Big Data refers to extremely large data sets that can be analysed to reveal patterns and trends.
The 3V’s of Big Data
Much of the tech industry follows Gartner’s ‘3Vs’ model to define Big Data. Data that is high in:
The volume of data organisations handle can progress from megabytes through to terabytes and even petabytes. In terms of velocity, data has gone from being handled in batches and periodically to having to be processed in real time.

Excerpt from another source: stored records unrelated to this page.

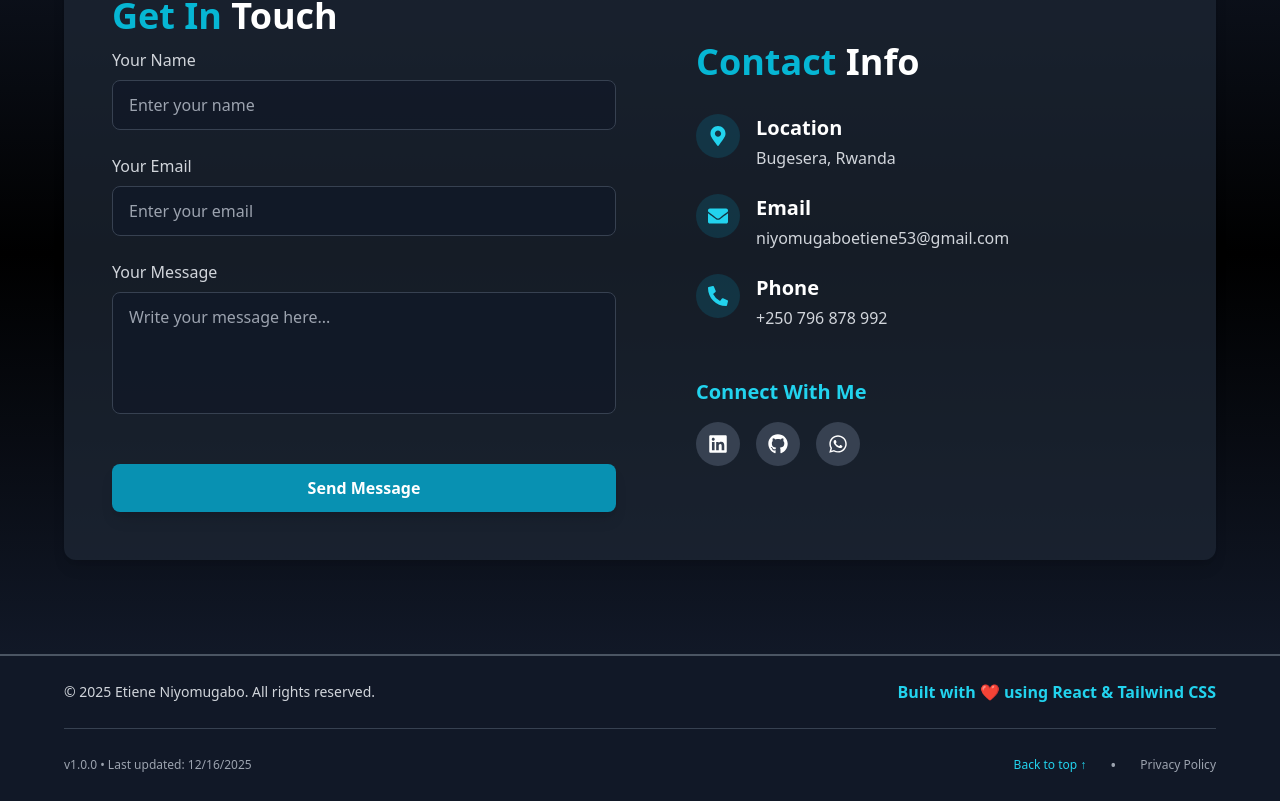
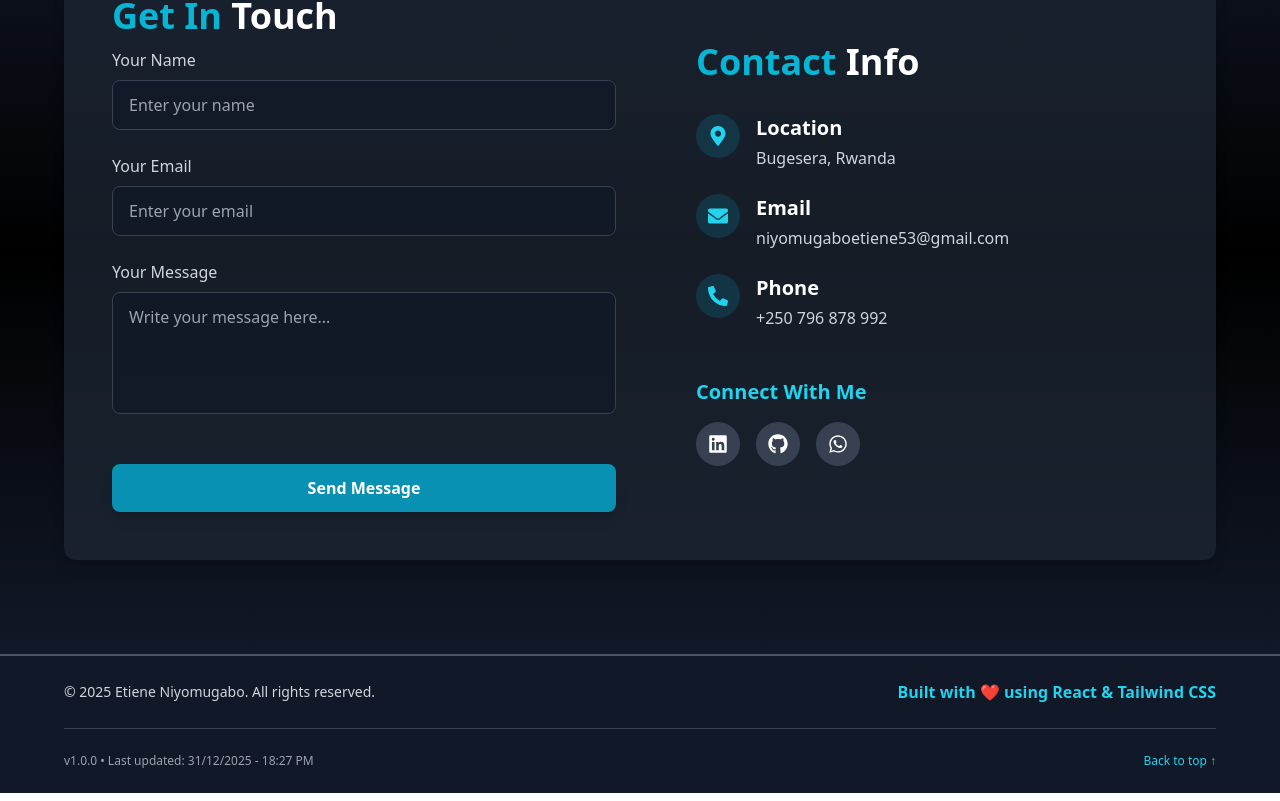
Before and after one commit to niyomugaboetiene/my-portifolio.dev.2.0, a React (Vite) app in the folder my-portifolio/: page / in a window 1280 px wide. Shown: the part 6332-7133 px from the top of the page. Built offline with nearby package versions, Linux system fonts and the light colour scheme.

Commit message:
handling verification code

```diff
--- a/my-portifolio/src/pages/footer.jsx
+++ b/my-portifolio/src/pages/footer.jsx
@@ -17,7 +17,7 @@ function Footer() {
                 <div className="mt-4 sm:mt-6 pt-4 sm:pt-6 border-t border-gray-200 dark:border-gray-700">
                     <div className="flex flex-col sm:flex-row items-center justify-center sm:justify-between gap-3 sm:gap-6">
                         <p className="text-xs text-gray-500 dark:text-gray-400 text-center">
-                            v1.0.0 • Last updated: {new Date().toLocaleDateString()}
+                            v1.0.0 • Last updated: 31/12/2025 - 18:27 PM
                         </p>
 
                         <div className="flex items-center justify-center gap-4 sm:gap-6">
@@ -26,13 +26,6 @@ function Footer() {
                                 className="text-xs text-cyan-500 dark:text-cyan-400 hover:text-cyan-600 dark:hover:text-cyan-300 transition-colors"
                             >
                                 Back to top ↑
-                            </a>
-                            <span className="hidden sm:inline text-gray-400">•</span>
-                            <a
-                                href="/privacy"
-                                className="text-xs text-gray-500 dark:text-gray-400 hover:text-cyan-500 transition-colors hidden sm:inline"
-                            >
-                                Privacy Policy
                             </a>
                         </div>
                     </div>
```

The variety of data has also diversified from simple tables and databases through to photo, web, mobile and social data, and the most challenging: unstructured data.
How big is ‘Big Data’?
Every day, we create 2.5 quintillion bytes of data – so much, that 90% of data in the world today has been created in the last two years alone.
When data sets get so big that they cannot be analysed by traditional data processing application tools, it becomes known as ‘Big Data’.
As different companies have varied ceilings on how much data they can handle, depending on their database management tools, there is no set level where data becomes ‘big’.
This means that Big Data and analytics tend to go hand-in-hand, as without being able to analyse the data it becomes meaningless.
How do you analyse Big Data?
Standard Definition Exists?
Extremely large data sets that may be analysed computationally to reveal patterns, trends, and associations, especially relating to human behaviour and interactions.
Year first used/coined: